WHAT THE TASK REQUIRES | Extract the whole listing as it stands. Do not include the pictures.

DATA |
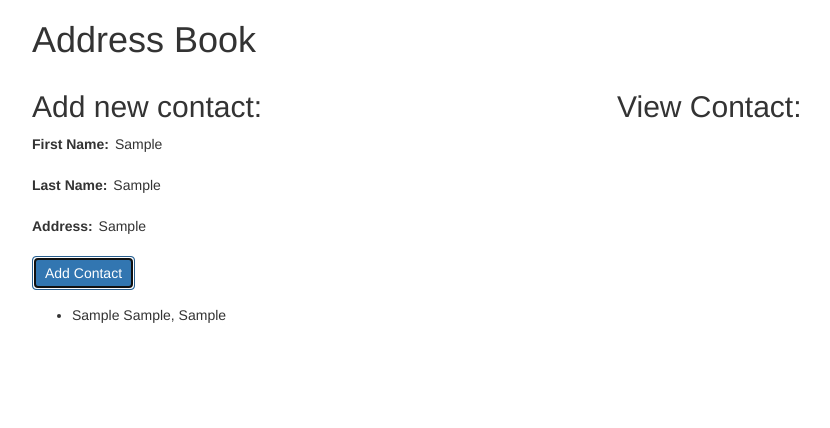
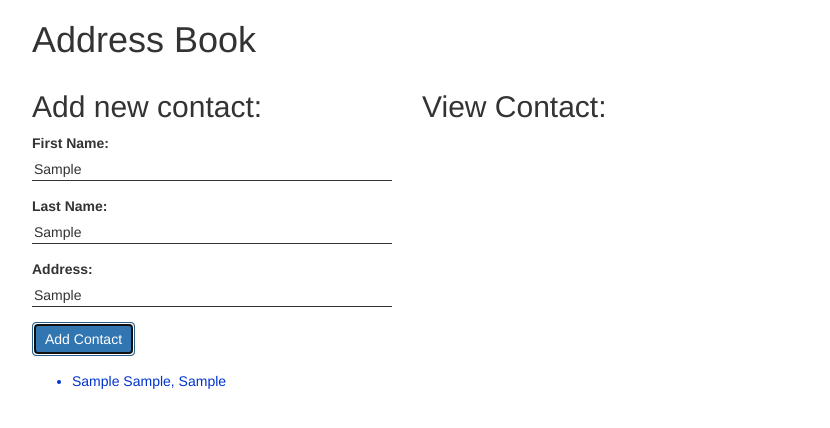
Before and after one commit to care0hlyn/address-book, a plain HTML site: page index.html in a window 1280 px wide. Both pictures are taken after typing "Sample", "Sample", "Sample" into the empty fields and a click on the button "Add Contact". Shown: the whole page, without its empty margins (38-868 px from the left). Drawn offline with Linux system fonts and the light colour scheme.

Commit message:
make contacts appear clickable with css

```diff
--- a/css/styles.css
+++ b/css/styles.css
@@ -3,5 +3,19 @@
 }
 
 input {
-  border: none;
+  width: 100%;
+  margin: auto;
+  border: 0;
+  border-bottom: solid 1px;
 }
+
+
+#contact-list li {
+  cursor: pointer;
+  color: #0033CC;
+}
+
+#contact-list li:hover {
+  color: #ff0000;
+  text-decoration: underline;
+}
--- a/index.html
+++ b/index.html
@@ -16,7 +16,7 @@
 
       <div class="row">
 
-        <div class="col-md-6">
+        <div class="col-md-4">
           <h2>Add new contact:</h2>
 
           <form id="new-contact-form">
@@ -44,7 +44,7 @@
           <ul id="contact-list"></ul>
         </div> <!-- .col-md-6 -->
 
-        <div class="col-md-6">
+        <div class="col-md-4">
 
           <h2>View Contact:</h2>
 
```
Also changed, not shown: js/scripts.js (line endings or trailing spaces).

THE ANSWER |
Before and after one commit to care0hlyn/address-book, a plain HTML site: page index.html in a window 1280 px wide. Both pictures are taken after typing "Sample", "Sample", "Sample" into the empty fields and a click on the button "Add Contact". Shown: the whole page, without its empty margins (38-868 px from the left). Drawn offline with Linux system fonts and the light colour scheme.

Commit message:
make contacts appear clickable with css

```diff
--- a/css/styles.css
+++ b/css/styles.css
@@ -3,5 +3,19 @@
 }
 
 input {
-  border: none;
+  width: 100%;
+  margin: auto;
+  border: 0;
+  border-bottom: solid 1px;
 }
+
+
+#contact-list li {
+  cursor: pointer;
+  color: #0033CC;
+}
+
+#contact-list li:hover {
+  color: #ff0000;
+  text-decoration: underline;
+}
--- a/index.html
+++ b/index.html
@@ -16,7 +16,7 @@
 
       <div class="row">
 
-        <div class="col-md-6">
+        <div class="col-md-4">
           <h2>Add new contact:</h2>
 
           <form id="new-contact-form">
@@ -44,7 +44,7 @@
           <ul id="contact-list"></ul>
         </div> <!-- .col-md-6 -->
 
-        <div class="col-md-6">
+        <div class="col-md-4">
 
           <h2>View Contact:</h2>
 
```
Also changed, not shown: js/scripts.js (line endings or trailing spaces).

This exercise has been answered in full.